═════ Data for review ═════

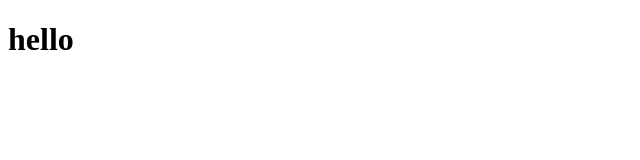
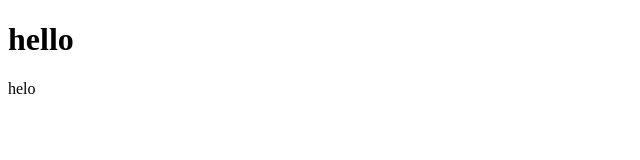
Before and after one commit to venkatasrinivasarao7/gitPractice, a plain HTML site: page index.html in a window 1280 px wide. Shown: the full height of the page, 0-640 px from the left. Drawn offline with Linux system fonts and the light colour scheme.

Commit message:
Add paragraph with text 'helo' to index.html

```diff
--- a/index.html
+++ b/index.html
@@ -7,5 +7,6 @@
 </head>
 <body>
     <h1>hello</h1>
+    <p>helo</p>
 </body>
 </html>
```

═════

Exercise aim: Wherever the word "index" occurs in a line of the listing, copy that line.

Written answer:
Before and after one commit to venkatasrinivasarao7/gitPractice, a plain HTML site: page index.html in a window 1280 px wide. Shown: the full height of the page, 0-640 px from the left. Drawn offline with Linux system fonts and the light colour scheme.
Add paragraph with text 'helo' to index.html
--- a/index.html
+++ b/index.html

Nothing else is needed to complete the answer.